▸ **ABOUT THIS EXERCISE**
The task calls for an exact copy of the records, without any images.

▸ **THE DATA**
= Beginning of Section =

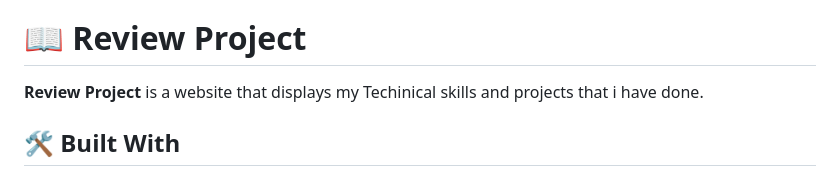
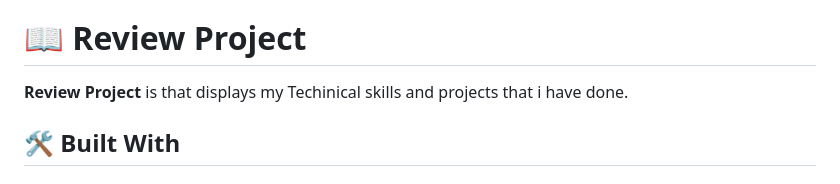
Before and after one commit to AnsarIbrahim/Trails-Review, a Markdown page: README.md, the part around the change. Rendered like a GitHub page.

```diff
--- a/README.md
+++ b/README.md
@@ -27,7 +27,7 @@
 # 📖 Review Project <a name="about-project"></a>
 
 
-**Review Project** is a website that displays my Techinical skills and projects that i have done.
+**Review Project** is that displays my Techinical skills and projects that i have done.
 
 ## 🛠 Built With <a name="built-with"></a>
 
```
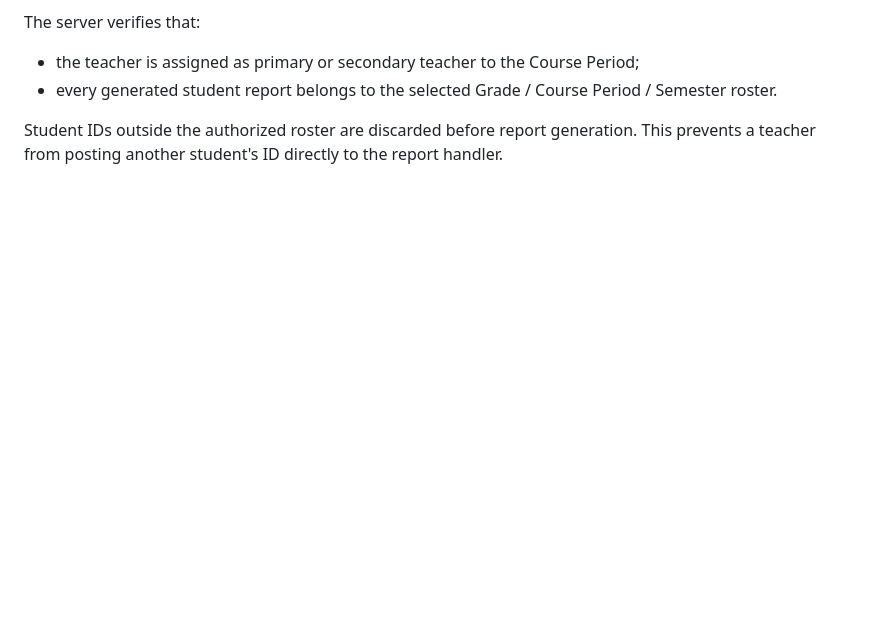
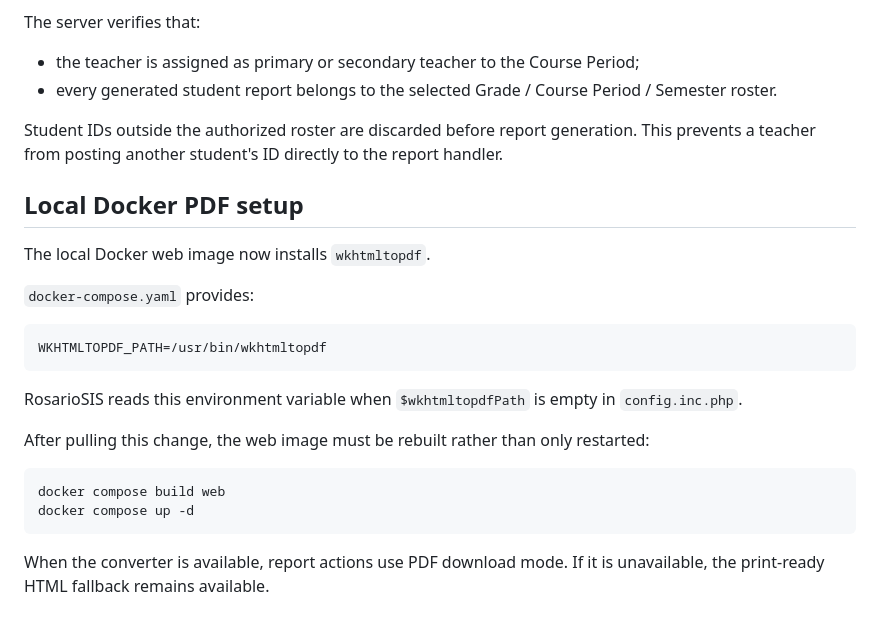
Before and after one commit to Robel43/abugida-sis, a Markdown page: docs/features/class-grade-reports.md, the part around the change. Drawn GitHub-style; blank space fills up the shorter version.

Commit message:
Document Docker PDF converter setup

````diff
--- a/docs/features/class-grade-reports.md
+++ b/docs/features/class-grade-reports.md
@@ -144,3 +144,25 @@ The server verifies that:
 - every generated student report belongs to the selected Grade / Course Period / Semester roster.
 
 Student IDs outside the authorized roster are discarded before report generation. This prevents a teacher from posting another student's ID directly to the report handler.
+
+
+## Local Docker PDF setup
+
+The local Docker web image now installs `wkhtmltopdf`.
+
+`docker-compose.yaml` provides:
+
+```text
+WKHTMLTOPDF_PATH=/usr/bin/wkhtmltopdf
+```
+
+RosarioSIS reads this environment variable when `$wkhtmltopdfPath` is empty in `config.inc.php`.
+
+After pulling this change, the web image must be rebuilt rather than only restarted:
+
+```powershell
+docker compose build web
+docker compose up -d
+```
+
+When the converter is available, report actions use PDF download mode. If it is unavailable, the print-ready HTML fallback remains available.
````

= End of Section =

▸ **TASK RESULT**
Before and after one commit to AnsarIbrahim/Trails-Review, a Markdown page: README.md, the part around the change. Rendered like a GitHub page.

```diff
--- a/README.md
+++ b/README.md
@@ -27,7 +27,7 @@
 # 📖 Review Project <a name="about-project"></a>
 
 
-**Review Project** is a website that displays my Techinical skills and projects that i have done.
+**Review Project** is that displays my Techinical skills and projects that i have done.
 
 ## 🛠 Built With <a name="built-with"></a>
 
```
Before and after one commit to Robel43/abugida-sis, a Markdown page: docs/features/class-grade-reports.md, the part around the change. Drawn GitHub-style; blank space fills up the shorter version.

Commit message:
Document Docker PDF converter setup

````diff
--- a/docs/features/class-grade-reports.md
+++ b/docs/features/class-grade-reports.md
@@ -144,3 +144,25 @@ The server verifies that:
 - every generated student report belongs to the selected Grade / Course Period / Semester roster.
 
 Student IDs outside the authorized roster are discarded before report generation. This prevents a teacher from posting another student's ID directly to the report handler.
+
+
+## Local Docker PDF setup
+
+The local Docker web image now installs `wkhtmltopdf`.
+
+`docker-compose.yaml` provides:
+
+```text
+WKHTMLTOPDF_PATH=/usr/bin/wkhtmltopdf
+```
+
+RosarioSIS reads this environment variable when `$wkhtmltopdfPath` is empty in `config.inc.php`.
+
+After pulling this change, the web image must be rebuilt rather than only restarted:
+
+```powershell
+docker compose build web
+docker compose up -d
+```
+
+When the converter is available, report actions use PDF download mode. If it is unavailable, the print-ready HTML fallback remains available.
````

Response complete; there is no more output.